Thursday, December 9, 2010

Blogophilia 41.3 Topic: "Going For It"

Blogophilia 41.3 Topic: "Going For It"
Bonus points:
(Hard, 2 pts): include "playing with a rabbit (or b00nie)"
(Easy, 1 pt): use a word in German (not the phrase "in German")

Picture guesses:
Line of fire
Shooting it out
Fighting for us
A blast from the past
A ray of hope
Getting down to business

Everyone was excited to see him when he arrived home.  He had been out hunting, so what ever he had was going to be supper that night.  Mom had been busy fixing biscuits and picking out the vegetable in hopes she had something that would go well with what ever he brought.  She knew it wasn’t much but it what they had and it was all they could afford.  Times were hard, work wasn’t easy to come by, even for a many who could do just about any job you could think of, you might say he was allesk√∂nner.  Well any that didn’t require a diploma from high school much less college.  

It would seem times had been hard for a boy born in the 30’s on a farm in rural Nebraska.  Being one of the younger boys in a family with 12 children.  When a ride on the wagon to town once a month was a treat, you learned a lot of things that didn’t come from a book.  Hunting was one, it was also one that could keep you feed when money was tight.

Making do with what you had was one of the things Mom and Dad learned growing up.  Large family’s and little income made for a lot of making do.  See mom grow up working in the berry fields,  going from field to field, staying in tarpaper shacks.  She often told the story of her brothers going and digging an old seat from a car out of a hole along the road, so they would have a coach in the shack.  It was also full of rattlesnake when they pulled it up, but they got it and brought it back, snake free.  This old seat ended up being the birth place of the youngest child in mom’s family.  Though I never met her she drowned in an irrigation ditch the next year.  You see in those days you didn’t hire a babysitter, you had the older kids watch the younger ones.  Though in this case the oldest ones were working in the fields, which left the kids that were to young to work in the field to watch each other.  Which meant if you were any age under 5 or 6 you were left in charge of the really little kids, in this case the twines and the baby, who just happens to be crawling.  Now mind you this was in the 40’s and things were a lot different than they are today.  People just made do with what they had.

But we have moved up in time to the mid-sixties.  A young couple with a growing family with a little girl and a baby boy, as well as one on the way.  Dad just came in from hunting and he had a bunch of rabbits.  In fact he had enough for a couple days eaten.  He also had a surprise, not all the rabbits were died, he one that was still alive.  He gave it to his daughter.

She was tickled pink, it was so soft and warm.  She had set on the floor just like dad told her, so he could put it in her lap.  Once there dad told her to go for it, you can pet it.  She was ever so gentle with it, it was tiny, even tinier then her brother when he came home to live with them. 

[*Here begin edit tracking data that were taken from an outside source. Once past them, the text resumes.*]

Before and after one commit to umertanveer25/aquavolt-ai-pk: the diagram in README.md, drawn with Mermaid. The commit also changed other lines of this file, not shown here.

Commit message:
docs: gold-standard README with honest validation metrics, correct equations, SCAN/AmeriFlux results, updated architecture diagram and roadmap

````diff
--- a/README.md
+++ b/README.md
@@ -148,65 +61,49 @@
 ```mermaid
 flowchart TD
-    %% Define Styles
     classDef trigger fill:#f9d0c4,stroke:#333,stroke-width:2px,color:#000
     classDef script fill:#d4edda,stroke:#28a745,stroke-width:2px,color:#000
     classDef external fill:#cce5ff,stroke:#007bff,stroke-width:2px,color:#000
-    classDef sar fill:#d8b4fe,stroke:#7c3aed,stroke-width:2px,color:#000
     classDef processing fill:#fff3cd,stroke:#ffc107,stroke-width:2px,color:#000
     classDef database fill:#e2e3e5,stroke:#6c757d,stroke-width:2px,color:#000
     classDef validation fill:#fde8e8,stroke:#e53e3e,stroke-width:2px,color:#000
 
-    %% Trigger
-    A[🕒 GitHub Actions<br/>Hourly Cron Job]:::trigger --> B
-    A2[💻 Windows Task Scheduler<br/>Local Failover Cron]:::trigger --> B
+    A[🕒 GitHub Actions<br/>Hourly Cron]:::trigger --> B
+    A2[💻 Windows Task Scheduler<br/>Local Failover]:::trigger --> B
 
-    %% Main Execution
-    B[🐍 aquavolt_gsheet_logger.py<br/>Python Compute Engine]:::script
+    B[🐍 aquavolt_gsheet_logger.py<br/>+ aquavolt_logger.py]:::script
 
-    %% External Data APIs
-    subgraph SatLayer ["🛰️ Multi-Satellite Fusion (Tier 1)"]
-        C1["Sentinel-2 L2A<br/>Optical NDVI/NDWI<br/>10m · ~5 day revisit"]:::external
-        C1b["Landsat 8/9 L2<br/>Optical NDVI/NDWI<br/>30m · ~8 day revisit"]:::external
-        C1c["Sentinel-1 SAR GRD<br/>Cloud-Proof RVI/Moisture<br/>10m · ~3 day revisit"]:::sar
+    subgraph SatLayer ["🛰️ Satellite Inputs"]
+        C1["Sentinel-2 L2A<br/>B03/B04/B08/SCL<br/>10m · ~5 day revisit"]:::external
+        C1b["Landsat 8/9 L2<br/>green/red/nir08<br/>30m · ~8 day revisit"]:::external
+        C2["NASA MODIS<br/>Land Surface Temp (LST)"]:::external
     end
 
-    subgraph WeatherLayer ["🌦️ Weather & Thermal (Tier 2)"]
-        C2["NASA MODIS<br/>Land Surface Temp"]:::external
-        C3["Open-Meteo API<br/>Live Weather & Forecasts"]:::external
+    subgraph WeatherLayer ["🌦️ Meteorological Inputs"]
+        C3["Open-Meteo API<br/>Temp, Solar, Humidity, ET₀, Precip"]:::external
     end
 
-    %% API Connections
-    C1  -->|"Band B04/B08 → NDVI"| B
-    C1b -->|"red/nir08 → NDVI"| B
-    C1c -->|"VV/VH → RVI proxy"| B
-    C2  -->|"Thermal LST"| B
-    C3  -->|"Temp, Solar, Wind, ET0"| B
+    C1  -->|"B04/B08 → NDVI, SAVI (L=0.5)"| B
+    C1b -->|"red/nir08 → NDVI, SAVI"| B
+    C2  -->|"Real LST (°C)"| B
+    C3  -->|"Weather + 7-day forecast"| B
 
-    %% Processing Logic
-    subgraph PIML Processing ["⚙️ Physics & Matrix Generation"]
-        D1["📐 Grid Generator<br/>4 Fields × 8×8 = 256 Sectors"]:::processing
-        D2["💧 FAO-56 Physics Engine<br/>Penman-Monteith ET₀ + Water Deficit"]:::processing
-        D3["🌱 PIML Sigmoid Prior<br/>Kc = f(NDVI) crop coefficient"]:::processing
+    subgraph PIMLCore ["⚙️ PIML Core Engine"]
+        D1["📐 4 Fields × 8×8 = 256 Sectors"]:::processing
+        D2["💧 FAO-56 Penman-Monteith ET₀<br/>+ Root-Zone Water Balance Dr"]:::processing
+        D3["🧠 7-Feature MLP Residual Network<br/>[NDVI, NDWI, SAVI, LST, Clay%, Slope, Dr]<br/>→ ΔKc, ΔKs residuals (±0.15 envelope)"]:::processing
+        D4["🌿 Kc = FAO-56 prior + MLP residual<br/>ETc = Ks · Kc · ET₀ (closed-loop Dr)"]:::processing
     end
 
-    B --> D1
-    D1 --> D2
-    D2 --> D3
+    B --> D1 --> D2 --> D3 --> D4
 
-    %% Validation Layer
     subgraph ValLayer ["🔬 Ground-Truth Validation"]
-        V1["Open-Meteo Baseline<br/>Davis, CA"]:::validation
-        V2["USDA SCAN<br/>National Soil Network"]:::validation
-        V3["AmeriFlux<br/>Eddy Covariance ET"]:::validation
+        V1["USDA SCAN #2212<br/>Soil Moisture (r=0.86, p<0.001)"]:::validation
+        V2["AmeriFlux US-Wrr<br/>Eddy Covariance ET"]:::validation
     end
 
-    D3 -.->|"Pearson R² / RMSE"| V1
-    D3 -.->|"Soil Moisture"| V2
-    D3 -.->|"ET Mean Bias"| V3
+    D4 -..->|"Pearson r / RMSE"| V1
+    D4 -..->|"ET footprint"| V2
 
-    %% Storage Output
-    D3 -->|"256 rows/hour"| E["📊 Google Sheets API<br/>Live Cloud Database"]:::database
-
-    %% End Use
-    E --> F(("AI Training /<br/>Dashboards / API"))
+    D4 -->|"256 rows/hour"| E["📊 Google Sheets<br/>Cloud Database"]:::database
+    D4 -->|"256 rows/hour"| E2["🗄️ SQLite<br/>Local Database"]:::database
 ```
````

That bunny didn’t try to get away, it wasn’t like the white rabbits she seen on TV, but it was hers.  She was making plans and telling mom and dad what she would call it and how she would take care of it, all the while petting it softly.

After a bit dad was ready to skin the rest of the rabbits, he had gutted them but needed someone to hold the legs while he pulled the skins off.  He went to get his daughter to help.  As mom was getting ready to was the rabbits so she could start cooking them.  She was reading the egg wash so the floor would stick and heating the skillet.

Well the daughter wasn’t but a few feet away from the table where dad was, but he still had to get the rabbit from the girl.  So she could help with the skinning.

Well, I was that girl, sadly to say wild rabbits have heart attacks when people handle them and sure enough that is what happened to this one.  I petted that little thing long after it died in my lap, not knowing it had died.  Need less to say dad took it and gutted it when he saw it was dead.  Then he had me stand in front of him holding the back legs, one in each hand while he pulled the skin off, each and ever one of those rabbits.

I closed my eyes because I couldn’t watch, while the sound it made, made me want to cry.  I did eat rabbit that night, although I made them tell me which peaces were not from the one that had been mine.  At the time I believed them, now I know they couldn’t tell which was which.  When I got older I couldn’t eat rabbit anymore, I still don’t.  I can’t look at it with out seeing live bunnies hoping about.